Assignment:
Could you set down the records below exactly as they are, with no pictures?

[Before-and-after change records]
──────────

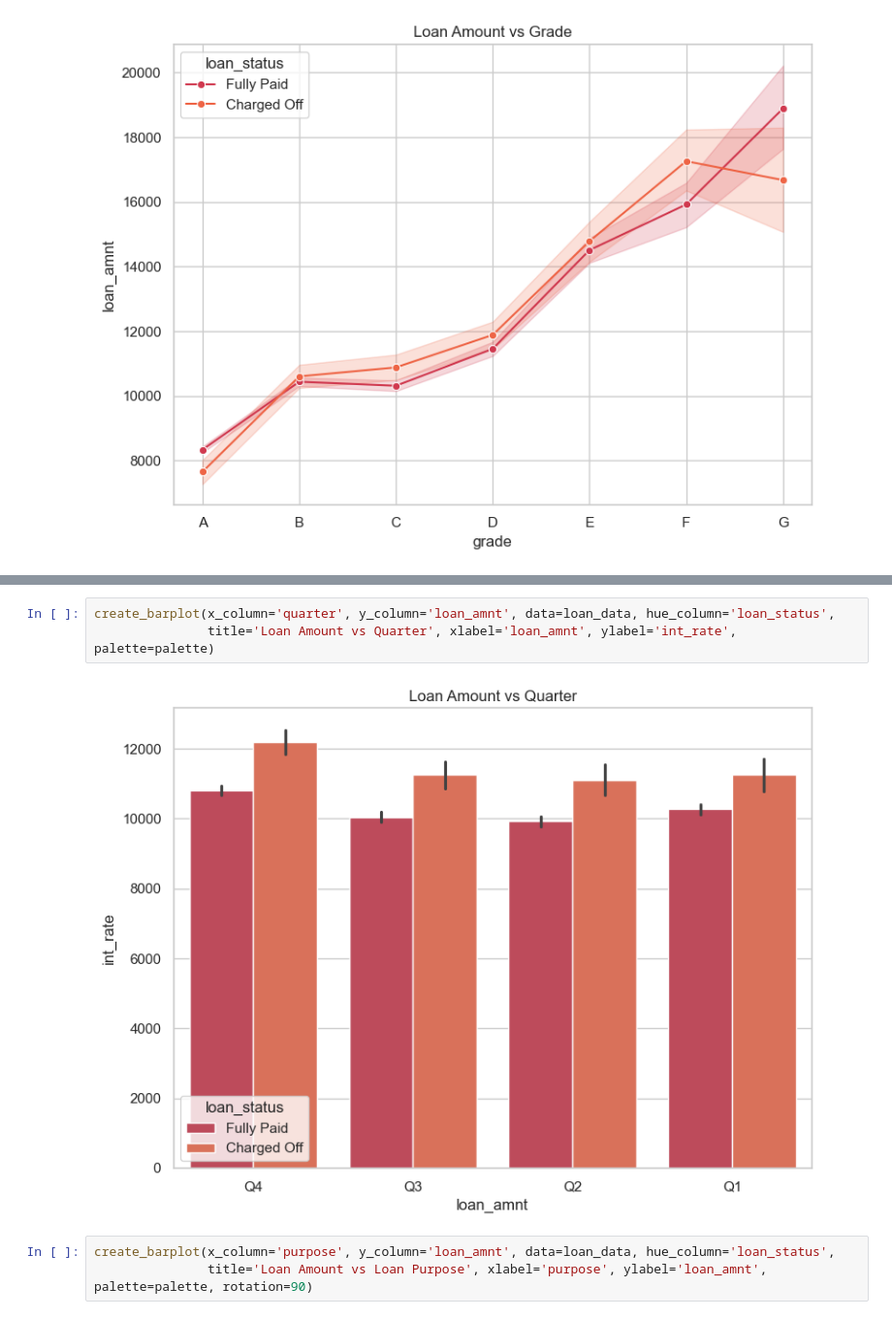
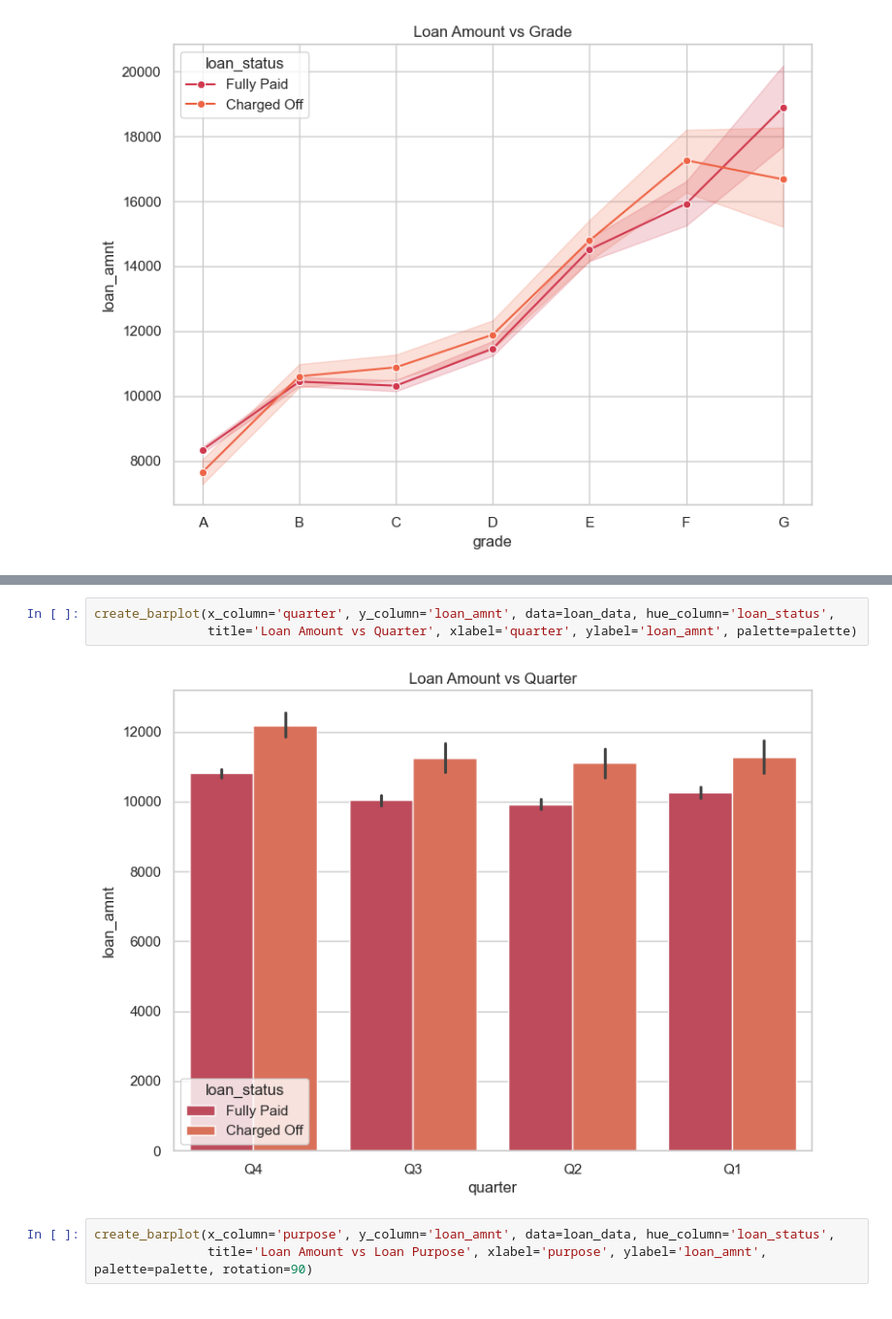
Before and after one commit to roypk98/LendingClubCaseStudy, a Jupyter notebook: Piyush_Kumar_Roy.ipynb, the cells around one changed output, grey strips where cells are left out. Shown at 97% size. Cells and saved outputs as stored; diff of their text form.

```diff
--- a/Piyush_Kumar_Roy.ipynb
+++ b/Piyush_Kumar_Roy.ipynb
@@ -1156,8 +1151,8 @@ create_lineplot(x_column='issue_d_year', y_column='loan_amnt', data=loan_data, h
 # %%
 create_barplot(x_column='quarter', y_column='loan_amnt', data=loan_data, hue_column='loan_status',
-               title='Loan Amount vs Quarter', xlabel='loan_amnt', ylabel='int_rate', palette=palette)
+               title='Loan Amount vs Quarter', xlabel='quarter', ylabel='loan_amnt', palette=palette)
 # %% [output]
-[figure, old version]
+[figure, new version]
 # %%
 create_barplot(x_column='purpose', y_column='loan_amnt', data=loan_data, hue_column='loan_status',
                title='Loan Amount vs Loan Purpose', xlabel='purpose', ylabel='loan_amnt', palette=palette, rotation=90)
```
Also changed, not shown: parts of 7 cells of this notebook.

──────────

Final answer:
Before and after one commit to roypk98/LendingClubCaseStudy, a Jupyter notebook: Piyush_Kumar_Roy.ipynb, the cells around one changed output, grey strips where cells are left out. Shown at 97% size. Cells and saved outputs as stored; diff of their text form.

```diff
--- a/Piyush_Kumar_Roy.ipynb
+++ b/Piyush_Kumar_Roy.ipynb
@@ -1156,8 +1151,8 @@ create_lineplot(x_column='issue_d_year', y_column='loan_amnt', data=loan_data, h
 # %%
 create_barplot(x_column='quarter', y_column='loan_amnt', data=loan_data, hue_column='loan_status',
-               title='Loan Amount vs Quarter', xlabel='loan_amnt', ylabel='int_rate', palette=palette)
+               title='Loan Amount vs Quarter', xlabel='quarter', ylabel='loan_amnt', palette=palette)
 # %% [output]
-[figure, old version]
+[figure, new version]
 # %%
 create_barplot(x_column='purpose', y_column='loan_amnt', data=loan_data, hue_column='loan_status',
                title='Loan Amount vs Loan Purpose', xlabel='purpose', ylabel='loan_amnt', palette=palette, rotation=90)
```
Also changed, not shown: parts of 7 cells of this notebook.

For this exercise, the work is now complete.